Governing parties are giving no clues on how the country's gun laws will change following Friday's terror attack in Christchurch.
Prime Minister Jacinda Ardern announced little more than 12 hours after the attacks that there would be change, but it will be up to 10 days before the country knows how far the government will go.
A Cabinet meeting ran over by at least an hour yesterday but coalition parties insist they are united and that a provisional call has been made.
"We are of one mind. We are absolutely united as a Cabinet, Ms Ardern.
"This was a Cabinet decision and that is your total answer,"New Zealand First leader Winston Peters added.
Mr Peters had only a little more to say on the matter, before refusing further interviews.
"After 1pm on 15 March our world changed forever. And so will some of our laws."
Green Party referred for the second time to previous policy on gun reform.
ACT's David Seymour is pleased to see the government taking the time to get all of the information it needs.
"I think it's clear that gun laws will change in some way," he said. But without knowing how the attack was able to be carried out it was it was very difficult to say exactly how to improve the laws to prevent it happening again.
National Party leader Simon Bridges also refused to comment, with a spokesperson saying nothing new had happened so they were not sure what they were meant to comment on.
The government yesterday announced an inquiry into five government agencies, and their actions leading up to and during Friday's event, which could be on the scale of a Royal Commission.
Ms Ardern said it would cover the country's two spying agencies, the SIS and the GCSB, as well as police, customs and immigration.
"The purpose of this inquiry is to look at what all relevant agencies knew, or could or should have known, about the individual and his activities, including his access to weapons and if they could have been in a position to prevent the attack," she said.
It will also look at whether there were any impediments to sharing information, such as legislative or intelligence sharing challenges, she said.
Ms Ardern has not confirmed what sort of inquiry it will be, but said there were three options: a public inquiry, a ministerial inquiry or a royal commission.
Mr Seymour said it must be a full-scale royal commission.
"There is no way that this tragedy could warrant anything less than a royal commission with independent commissioners reporting to the Governor-General rather than the government of the day.
"Because whether we like it or not there are serious questions round the way that government agencies have performed."
Ms Ardern said she plans to announce the government's gun law changes by this time next week.

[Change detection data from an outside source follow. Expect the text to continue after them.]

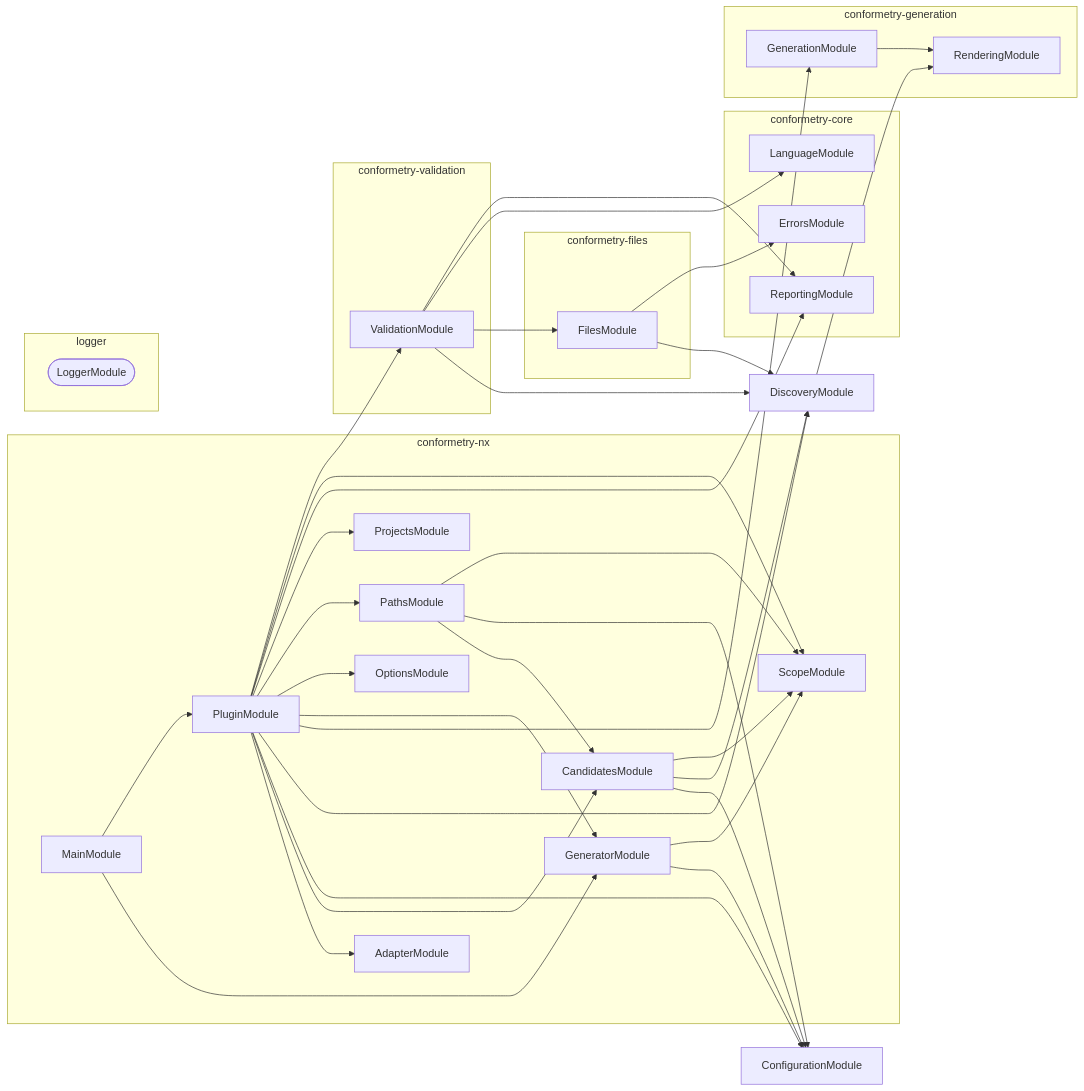
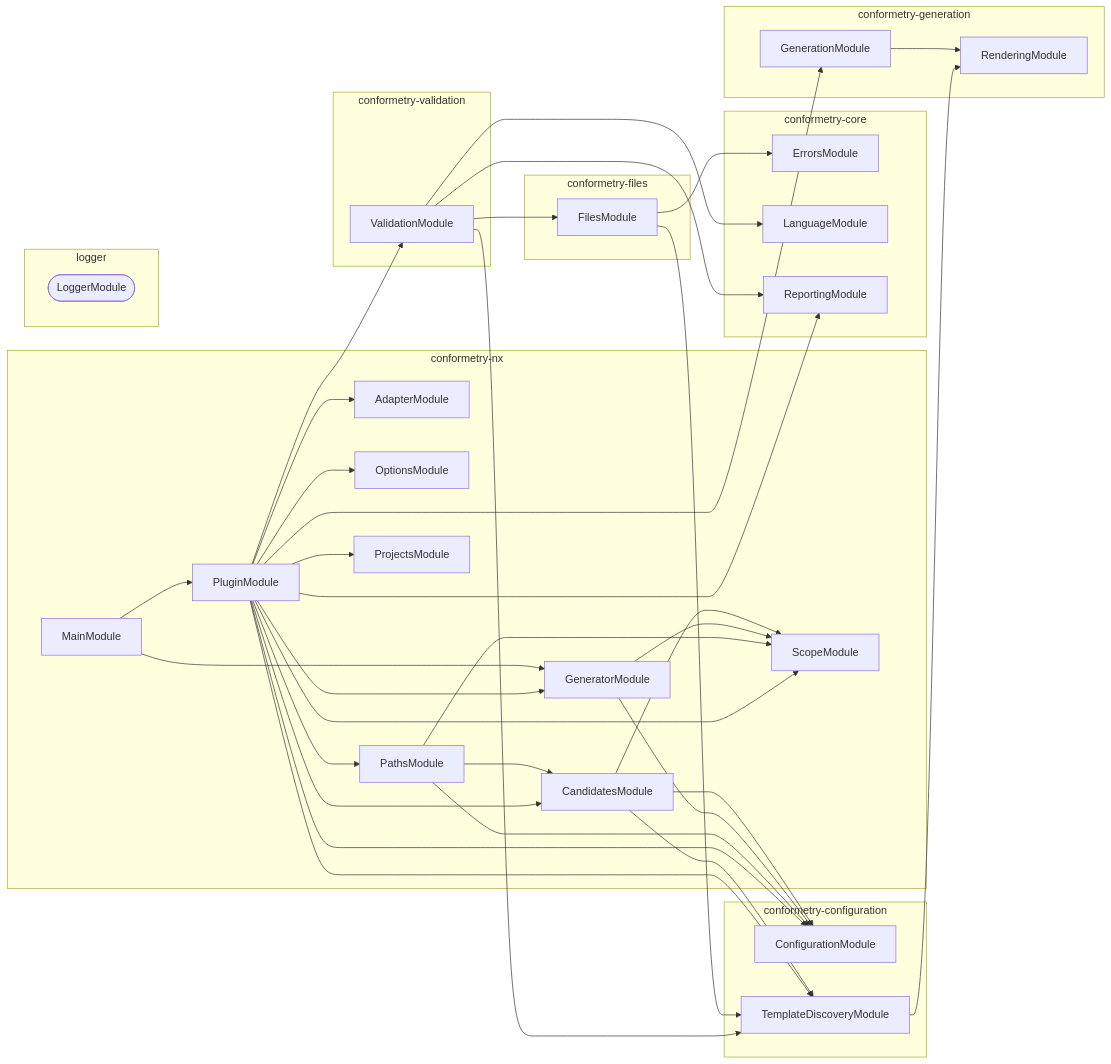
The diagram in packages/conformetry-nx/AGENTS.md (JimmyPaolini/codebase), drawn with Mermaid before and after one commit. The commit also changed other lines of this file and 59 other files, not shown here.

Commit message:
fix(conformetry): 🐛 disambiguate module names so both graphs agree

````diff
--- a/packages/conformetry-nx/AGENTS.md
+++ b/packages/conformetry-nx/AGENTS.md
@@ -57,64 +57,66 @@
 ```mermaid
 flowchart LR
   subgraph group0["conformetry-nx"]
     AdapterModule
     CandidatesModule
     GeneratorModule
     MainModule
     OptionsModule
     PathsModule
     PluginModule
     ProjectsModule
     ScopeModule
   end
-  subgraph group1["conformetry-core"]
+  subgraph group1["conformetry-configuration"]
+    ConfigurationModule
+    TemplateDiscoveryModule
+  end
+  subgraph group2["conformetry-core"]
     ErrorsModule
     LanguageModule
     ReportingModule
   end
-  subgraph group2["conformetry-files"]
+  subgraph group3["conformetry-files"]
     FilesModule
   end
-  subgraph group3["conformetry-generation"]
+  subgraph group4["conformetry-generation"]
     GenerationModule
     RenderingModule
   end
-  subgraph group4["conformetry-validation"]
+  subgraph group5["conformetry-validation"]
     ValidationModule
   end
-  subgraph group5["logger"]
+  subgraph group6["logger"]
     LoggerModule([LoggerModule])
   end
-  ConfigurationModule
-  DiscoveryModule
   CandidatesModule --> ConfigurationModule
-  CandidatesModule --> DiscoveryModule
   CandidatesModule --> ScopeModule
-  DiscoveryModule --> RenderingModule
-  FilesModule --> DiscoveryModule
+  CandidatesModule --> TemplateDiscoveryModule
   FilesModule --> ErrorsModule
+  FilesModule --> TemplateDiscoveryModule
   GenerationModule --> RenderingModule
   GeneratorModule --> ConfigurationModule
   GeneratorModule --> ScopeModule
   MainModule --> GeneratorModule
   MainModule --> PluginModule
   PathsModule --> CandidatesModule
   PathsModule --> ConfigurationModule
   PathsModule --> ScopeModule
   PluginModule --> AdapterModule
   PluginModule --> CandidatesModule
   PluginModule --> ConfigurationModule
-  PluginModule --> DiscoveryModule
   PluginModule --> GenerationModule
   PluginModule --> GeneratorModule
   PluginModule --> OptionsModule
   PluginModule --> PathsModule
   PluginModule --> ProjectsModule
   PluginModule --> ReportingModule
   PluginModule --> ScopeModule
+  PluginModule --> TemplateDiscoveryModule
   PluginModule --> ValidationModule
-  ValidationModule --> DiscoveryModule
+  TemplateDiscoveryModule --> RenderingModule
   ValidationModule --> FilesModule
   ValidationModule --> LanguageModule
   ValidationModule --> ReportingModule
+  ValidationModule --> TemplateDiscoveryModule
 ```
````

The terms of reference for the planned inquiry were being drawn up, she said, and would be released once the government had decided on which type of inquiry and who would lead it.